*What you need to do*: All lines below are to be output exactly as they stand.

*** Opening of Record excerpts ***

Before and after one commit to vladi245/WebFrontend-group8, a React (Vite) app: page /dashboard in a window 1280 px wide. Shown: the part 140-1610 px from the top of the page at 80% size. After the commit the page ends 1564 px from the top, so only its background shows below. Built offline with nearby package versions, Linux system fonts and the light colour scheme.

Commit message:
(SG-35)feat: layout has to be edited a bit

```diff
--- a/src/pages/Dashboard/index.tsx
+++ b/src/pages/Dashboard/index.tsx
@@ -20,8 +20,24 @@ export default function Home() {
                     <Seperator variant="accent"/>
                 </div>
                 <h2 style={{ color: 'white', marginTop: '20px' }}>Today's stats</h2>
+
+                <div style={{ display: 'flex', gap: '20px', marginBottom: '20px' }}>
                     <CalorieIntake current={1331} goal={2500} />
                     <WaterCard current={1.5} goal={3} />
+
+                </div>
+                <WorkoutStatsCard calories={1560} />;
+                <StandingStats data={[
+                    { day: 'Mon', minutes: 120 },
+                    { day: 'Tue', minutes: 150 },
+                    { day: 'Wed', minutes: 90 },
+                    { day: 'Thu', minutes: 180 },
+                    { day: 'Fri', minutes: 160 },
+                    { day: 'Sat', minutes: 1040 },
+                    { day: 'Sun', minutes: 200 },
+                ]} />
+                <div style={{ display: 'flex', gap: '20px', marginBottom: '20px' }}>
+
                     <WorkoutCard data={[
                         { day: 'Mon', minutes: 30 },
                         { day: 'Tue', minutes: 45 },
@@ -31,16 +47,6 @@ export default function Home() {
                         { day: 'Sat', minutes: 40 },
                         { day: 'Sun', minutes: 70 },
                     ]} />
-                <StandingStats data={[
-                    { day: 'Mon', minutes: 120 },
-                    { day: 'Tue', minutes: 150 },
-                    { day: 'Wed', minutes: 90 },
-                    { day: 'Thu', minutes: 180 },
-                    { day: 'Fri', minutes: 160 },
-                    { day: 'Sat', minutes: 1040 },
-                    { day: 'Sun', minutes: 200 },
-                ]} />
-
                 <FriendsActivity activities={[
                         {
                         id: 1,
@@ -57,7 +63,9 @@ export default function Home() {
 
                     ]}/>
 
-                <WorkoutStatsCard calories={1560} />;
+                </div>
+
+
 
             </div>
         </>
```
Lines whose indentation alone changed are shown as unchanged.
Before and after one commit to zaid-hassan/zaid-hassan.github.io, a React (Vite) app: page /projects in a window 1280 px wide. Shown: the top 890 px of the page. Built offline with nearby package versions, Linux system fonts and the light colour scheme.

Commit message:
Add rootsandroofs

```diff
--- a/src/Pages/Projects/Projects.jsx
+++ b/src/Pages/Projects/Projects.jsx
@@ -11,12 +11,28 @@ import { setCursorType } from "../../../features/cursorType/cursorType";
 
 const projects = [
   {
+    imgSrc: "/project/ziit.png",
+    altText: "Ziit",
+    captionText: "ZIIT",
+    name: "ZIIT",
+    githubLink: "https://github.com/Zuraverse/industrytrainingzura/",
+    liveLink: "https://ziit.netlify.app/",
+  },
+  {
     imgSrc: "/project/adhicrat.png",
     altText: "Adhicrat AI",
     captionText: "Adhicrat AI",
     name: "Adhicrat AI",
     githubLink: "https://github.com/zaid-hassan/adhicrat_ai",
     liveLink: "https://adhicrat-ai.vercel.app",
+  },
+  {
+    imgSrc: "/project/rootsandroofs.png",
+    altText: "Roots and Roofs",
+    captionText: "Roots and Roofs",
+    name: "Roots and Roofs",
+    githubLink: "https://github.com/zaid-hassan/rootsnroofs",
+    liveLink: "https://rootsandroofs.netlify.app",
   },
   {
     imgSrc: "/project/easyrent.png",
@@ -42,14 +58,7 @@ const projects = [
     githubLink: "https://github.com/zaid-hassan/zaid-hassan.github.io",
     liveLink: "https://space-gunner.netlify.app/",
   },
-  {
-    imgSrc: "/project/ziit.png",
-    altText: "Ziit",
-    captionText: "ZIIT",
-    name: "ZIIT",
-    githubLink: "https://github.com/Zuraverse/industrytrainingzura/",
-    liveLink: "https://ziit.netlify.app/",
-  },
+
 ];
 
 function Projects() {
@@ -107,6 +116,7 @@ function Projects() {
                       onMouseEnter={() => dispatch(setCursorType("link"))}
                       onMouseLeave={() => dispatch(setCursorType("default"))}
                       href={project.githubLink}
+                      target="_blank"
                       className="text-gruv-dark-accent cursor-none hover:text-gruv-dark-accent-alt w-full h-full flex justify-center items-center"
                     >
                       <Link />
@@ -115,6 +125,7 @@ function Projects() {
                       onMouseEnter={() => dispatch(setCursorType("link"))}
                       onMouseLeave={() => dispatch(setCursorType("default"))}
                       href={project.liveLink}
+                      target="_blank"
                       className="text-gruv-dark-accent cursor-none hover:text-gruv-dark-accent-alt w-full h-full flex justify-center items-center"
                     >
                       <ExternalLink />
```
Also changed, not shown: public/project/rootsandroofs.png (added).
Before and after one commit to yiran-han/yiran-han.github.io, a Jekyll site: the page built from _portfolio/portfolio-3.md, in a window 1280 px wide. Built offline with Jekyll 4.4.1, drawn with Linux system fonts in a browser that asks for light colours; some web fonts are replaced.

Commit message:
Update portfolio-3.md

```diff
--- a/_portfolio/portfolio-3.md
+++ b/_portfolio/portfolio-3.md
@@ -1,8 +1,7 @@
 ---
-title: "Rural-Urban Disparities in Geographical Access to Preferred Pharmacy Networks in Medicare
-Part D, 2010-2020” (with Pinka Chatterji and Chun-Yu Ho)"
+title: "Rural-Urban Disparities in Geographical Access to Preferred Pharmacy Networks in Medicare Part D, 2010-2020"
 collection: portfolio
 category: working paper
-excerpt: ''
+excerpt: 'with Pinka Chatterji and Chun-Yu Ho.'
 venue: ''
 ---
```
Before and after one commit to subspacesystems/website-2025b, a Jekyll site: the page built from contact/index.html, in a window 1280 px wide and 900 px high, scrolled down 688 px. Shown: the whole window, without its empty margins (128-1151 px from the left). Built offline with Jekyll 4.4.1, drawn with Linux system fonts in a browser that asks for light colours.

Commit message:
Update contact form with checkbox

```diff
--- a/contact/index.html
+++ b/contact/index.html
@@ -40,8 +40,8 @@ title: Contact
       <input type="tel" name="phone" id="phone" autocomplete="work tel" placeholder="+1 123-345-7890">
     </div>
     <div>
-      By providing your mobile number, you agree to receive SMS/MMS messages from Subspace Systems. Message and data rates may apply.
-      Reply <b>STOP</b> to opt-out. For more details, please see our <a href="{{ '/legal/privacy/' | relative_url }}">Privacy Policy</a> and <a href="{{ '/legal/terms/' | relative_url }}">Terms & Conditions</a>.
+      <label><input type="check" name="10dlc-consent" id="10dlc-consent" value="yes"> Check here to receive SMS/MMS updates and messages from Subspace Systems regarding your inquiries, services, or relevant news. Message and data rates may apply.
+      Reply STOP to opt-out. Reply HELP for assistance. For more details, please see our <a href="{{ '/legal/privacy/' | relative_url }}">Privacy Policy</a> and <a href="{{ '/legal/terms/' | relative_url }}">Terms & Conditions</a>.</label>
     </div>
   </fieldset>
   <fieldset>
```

*** Close of Record excerpts ***

*Exercise output*:
Before and after one commit to vladi245/WebFrontend-group8, a React (Vite) app: page /dashboard in a window 1280 px wide. Shown: the part 140-1610 px from the top of the page at 80% size. After the commit the page ends 1564 px from the top, so only its background shows below. Built offline with nearby package versions, Linux system fonts and the light colour scheme.

Commit message:
(SG-35)feat: layout has to be edited a bit

```diff
--- a/src/pages/Dashboard/index.tsx
+++ b/src/pages/Dashboard/index.tsx
@@ -20,8 +20,24 @@ export default function Home() {
                     <Seperator variant="accent"/>
                 </div>
                 <h2 style={{ color: 'white', marginTop: '20px' }}>Today's stats</h2>
+
+                <div style={{ display: 'flex', gap: '20px', marginBottom: '20px' }}>
                     <CalorieIntake current={1331} goal={2500} />
                     <WaterCard current={1.5} goal={3} />
+
+                </div>
+                <WorkoutStatsCard calories={1560} />;
+                <StandingStats data={[
+                    { day: 'Mon', minutes: 120 },
+                    { day: 'Tue', minutes: 150 },
+                    { day: 'Wed', minutes: 90 },
+                    { day: 'Thu', minutes: 180 },
+                    { day: 'Fri', minutes: 160 },
+                    { day: 'Sat', minutes: 1040 },
+                    { day: 'Sun', minutes: 200 },
+                ]} />
+                <div style={{ display: 'flex', gap: '20px', marginBottom: '20px' }}>
+
                     <WorkoutCard data={[
                         { day: 'Mon', minutes: 30 },
                         { day: 'Tue', minutes: 45 },
@@ -31,16 +47,6 @@ export default function Home() {
                         { day: 'Sat', minutes: 40 },
                         { day: 'Sun', minutes: 70 },
                     ]} />
-                <StandingStats data={[
-                    { day: 'Mon', minutes: 120 },
-                    { day: 'Tue', minutes: 150 },
-                    { day: 'Wed', minutes: 90 },
-                    { day: 'Thu', minutes: 180 },
-                    { day: 'Fri', minutes: 160 },
-                    { day: 'Sat', minutes: 1040 },
-                    { day: 'Sun', minutes: 200 },
-                ]} />
-
                 <FriendsActivity activities={[
                         {
                         id: 1,
@@ -57,7 +63,9 @@ export default function Home() {
 
                     ]}/>
 
-                <WorkoutStatsCard calories={1560} />;
+                </div>
+
+
 
             </div>
         </>
```
Lines whose indentation alone changed are shown as unchanged.
Before and after one commit to zaid-hassan/zaid-hassan.github.io, a React (Vite) app: page /projects in a window 1280 px wide. Shown: the top 890 px of the page. Built offline with nearby package versions, Linux system fonts and the light colour scheme.

Commit message:
Add rootsandroofs

```diff
--- a/src/Pages/Projects/Projects.jsx
+++ b/src/Pages/Projects/Projects.jsx
@@ -11,12 +11,28 @@ import { setCursorType } from "../../../features/cursorType/cursorType";
 
 const projects = [
   {
+    imgSrc: "/project/ziit.png",
+    altText: "Ziit",
+    captionText: "ZIIT",
+    name: "ZIIT",
+    githubLink: "https://github.com/Zuraverse/industrytrainingzura/",
+    liveLink: "https://ziit.netlify.app/",
+  },
+  {
     imgSrc: "/project/adhicrat.png",
     altText: "Adhicrat AI",
     captionText: "Adhicrat AI",
     name: "Adhicrat AI",
     githubLink: "https://github.com/zaid-hassan/adhicrat_ai",
     liveLink: "https://adhicrat-ai.vercel.app",
+  },
+  {
+    imgSrc: "/project/rootsandroofs.png",
+    altText: "Roots and Roofs",
+    captionText: "Roots and Roofs",
+    name: "Roots and Roofs",
+    githubLink: "https://github.com/zaid-hassan/rootsnroofs",
+    liveLink: "https://rootsandroofs.netlify.app",
   },
   {
     imgSrc: "/project/easyrent.png",
@@ -42,14 +58,7 @@ const projects = [
     githubLink: "https://github.com/zaid-hassan/zaid-hassan.github.io",
     liveLink: "https://space-gunner.netlify.app/",
   },
-  {
-    imgSrc: "/project/ziit.png",
-    altText: "Ziit",
-    captionText: "ZIIT",
-    name: "ZIIT",
-    githubLink: "https://github.com/Zuraverse/industrytrainingzura/",
-    liveLink: "https://ziit.netlify.app/",
-  },
+
 ];
 
 function Projects() {
@@ -107,6 +116,7 @@ function Projects() {
                       onMouseEnter={() => dispatch(setCursorType("link"))}
                       onMouseLeave={() => dispatch(setCursorType("default"))}
                       href={project.githubLink}
+                      target="_blank"
                       className="text-gruv-dark-accent cursor-none hover:text-gruv-dark-accent-alt w-full h-full flex justify-center items-center"
                     >
                       <Link />
@@ -115,6 +125,7 @@ function Projects() {
                       onMouseEnter={() => dispatch(setCursorType("link"))}
                       onMouseLeave={() => dispatch(setCursorType("default"))}
                       href={project.liveLink}
+                      target="_blank"
                       className="text-gruv-dark-accent cursor-none hover:text-gruv-dark-accent-alt w-full h-full flex justify-center items-center"
                     >
                       <ExternalLink />
```
Also changed, not shown: public/project/rootsandroofs.png (added).
Before and after one commit to yiran-han/yiran-han.github.io, a Jekyll site: the page built from _portfolio/portfolio-3.md, in a window 1280 px wide. Built offline with Jekyll 4.4.1, drawn with Linux system fonts in a browser that asks for light colours; some web fonts are replaced.

Commit message:
Update portfolio-3.md

```diff
--- a/_portfolio/portfolio-3.md
+++ b/_portfolio/portfolio-3.md
@@ -1,8 +1,7 @@
 ---
-title: "Rural-Urban Disparities in Geographical Access to Preferred Pharmacy Networks in Medicare
-Part D, 2010-2020” (with Pinka Chatterji and Chun-Yu Ho)"
+title: "Rural-Urban Disparities in Geographical Access to Preferred Pharmacy Networks in Medicare Part D, 2010-2020"
 collection: portfolio
 category: working paper
-excerpt: ''
+excerpt: 'with Pinka Chatterji and Chun-Yu Ho.'
 venue: ''
 ---
```
Before and after one commit to subspacesystems/website-2025b, a Jekyll site: the page built from contact/index.html, in a window 1280 px wide and 900 px high, scrolled down 688 px. Shown: the whole window, without its empty margins (128-1151 px from the left). Built offline with Jekyll 4.4.1, drawn with Linux system fonts in a browser that asks for light colours.

Commit message:
Update contact form with checkbox

```diff
--- a/contact/index.html
+++ b/contact/index.html
@@ -40,8 +40,8 @@ title: Contact
       <input type="tel" name="phone" id="phone" autocomplete="work tel" placeholder="+1 123-345-7890">
     </div>
     <div>
-      By providing your mobile number, you agree to receive SMS/MMS messages from Subspace Systems. Message and data rates may apply.
-      Reply <b>STOP</b> to opt-out. For more details, please see our <a href="{{ '/legal/privacy/' | relative_url }}">Privacy Policy</a> and <a href="{{ '/legal/terms/' | relative_url }}">Terms & Conditions</a>.
+      <label><input type="check" name="10dlc-consent" id="10dlc-consent" value="yes"> Check here to receive SMS/MMS updates and messages from Subspace Systems regarding your inquiries, services, or relevant news. Message and data rates may apply.
+      Reply STOP to opt-out. Reply HELP for assistance. For more details, please see our <a href="{{ '/legal/privacy/' | relative_url }}">Privacy Policy</a> and <a href="{{ '/legal/terms/' | relative_url }}">Terms & Conditions</a>.</label>
     </div>
   </fieldset>
   <fieldset>
```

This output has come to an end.